Take every line in the entries that includes the word "form" and copy it.

Data records:
******************************

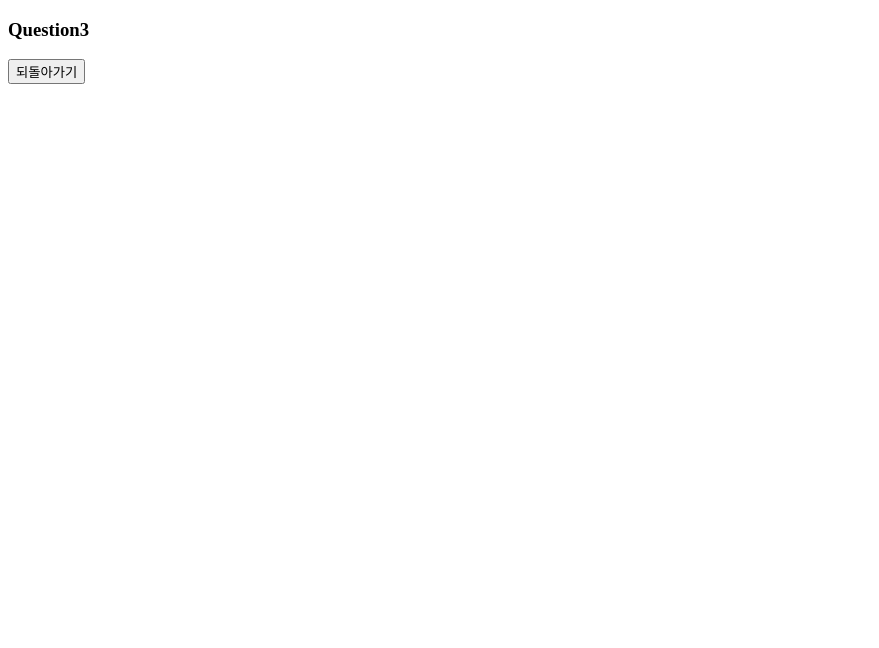
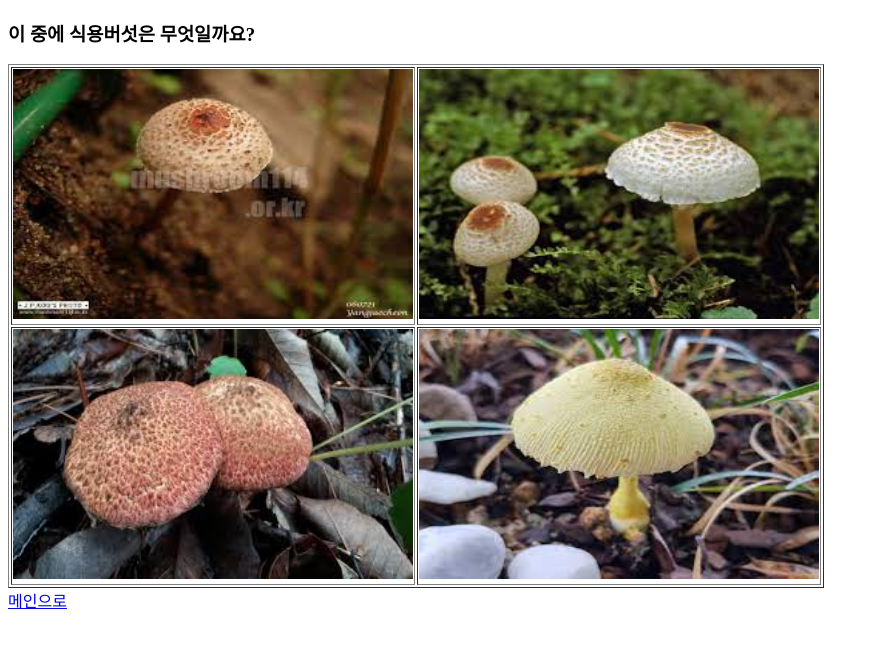
Before and after one commit to ki-yungkim/Python_FinalProject_ML_Mushrooms, a Flask app: page /resource/testSurviveOrDeath in a window 1280 px wide. Shown: the top 648 px of the page, without its empty margins (0-879 px from the left). Run offline with Flask 2, Linux system fonts and the light colour scheme.

Commit message:
Update question3.html

```diff
--- a/소스코드/Mushroom/MushroomClassification - 재현/templates/imgQuestion/question3.html
+++ b/소스코드/Mushroom/MushroomClassification - 재현/templates/imgQuestion/question3.html
@@ -5,10 +5,36 @@
     <title>Question 3</title>
 </head>
 <body>
-<h3>Question3</h3>
-<!-- 되돌아가기 -->
+
+<!-- 질문지 -->
 <div>
-      <button onclick="history.back()">되돌아가기</button>
+    <h3>이 중에 식용버섯은 무엇일까요?</h3>
+</div>
+
+<!-- 보기 항목 -->
+<div >
+    <form action="/resource/wrongAnswer" method="POST">
+        <input type="hidden" name="name" id="name" value="갈색고리갓버섯">
+
+    <table border="1">
+        <tr>
+            <td><input type="IMAGE" src="https://raw.githubusercontent.com/FinalMushrooms/Playdata_Final_Mushrooms/main/%EC%9D%B4%EB%AF%B8%EC%A7%80%EC%86%8C%EC%8A%A4/%EA%B0%88%EC%83%89%EA%B3%A0%EB%A6%AC%EA%B0%93%EB%B2%84%EC%84%AF.jpg" width="400" height="250" name="submit" value="submit"></td>
+            <td><input type="IMAGE" src="https://raw.githubusercontent.com/FinalMushrooms/Playdata_Final_Mushrooms/main/%EC%9D%B4%EB%AF%B8%EC%A7%80%EC%86%8C%EC%8A%A4/%EA%B0%88%EC%83%89%EA%B3%A0%EB%A6%AC%EA%B0%93%EB%B2%84%EC%84%AF2.jpg" width="400" height="250" name="submit" value="submit"></td>
+        </tr>
+        <tr>
+            <td><input type="IMAGE" src="https://raw.githubusercontent.com/FinalMushrooms/Playdata_Final_Mushrooms/main/%EC%9D%B4%EB%AF%B8%EC%A7%80%EC%86%8C%EC%8A%A4/%EA%B0%88%EC%83%89%EA%B3%A0%EB%A6%AC%EA%B0%93%EB%B2%84%EC%84%AF3.jpg" width="400" height="250" name="submit" value="submit"></td>
+        </form>
+        <form action="/resource/correctAnswer" method="POST">
+            <input type="hidden" name="name2" id="name2" value="노랑갓버섯">
+            <td><input type="IMAGE" src="https://raw.githubusercontent.com/FinalMushrooms/Playdata_Final_Mushrooms/main/%EC%9D%B4%EB%AF%B8%EC%A7%80%EC%86%8C%EC%8A%A4/%EB%85%B8%EB%9E%91%EA%B0%93%EB%B2%84%EC%84%AF.jpg" width="400" height="250" name="submit" value="submit"></td>
+        </form>
+        </tr>
+    </table>
+</div>
+
+<!-- 메인으로 -->
+<div>
+     <a href="/">메인으로</a>
 </div>
 </body>
 </html>
```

******************************

Solution for this exercise:
+    <form action="/resource/wrongAnswer" method="POST">
+        </form>
+        <form action="/resource/correctAnswer" method="POST">
+        </form>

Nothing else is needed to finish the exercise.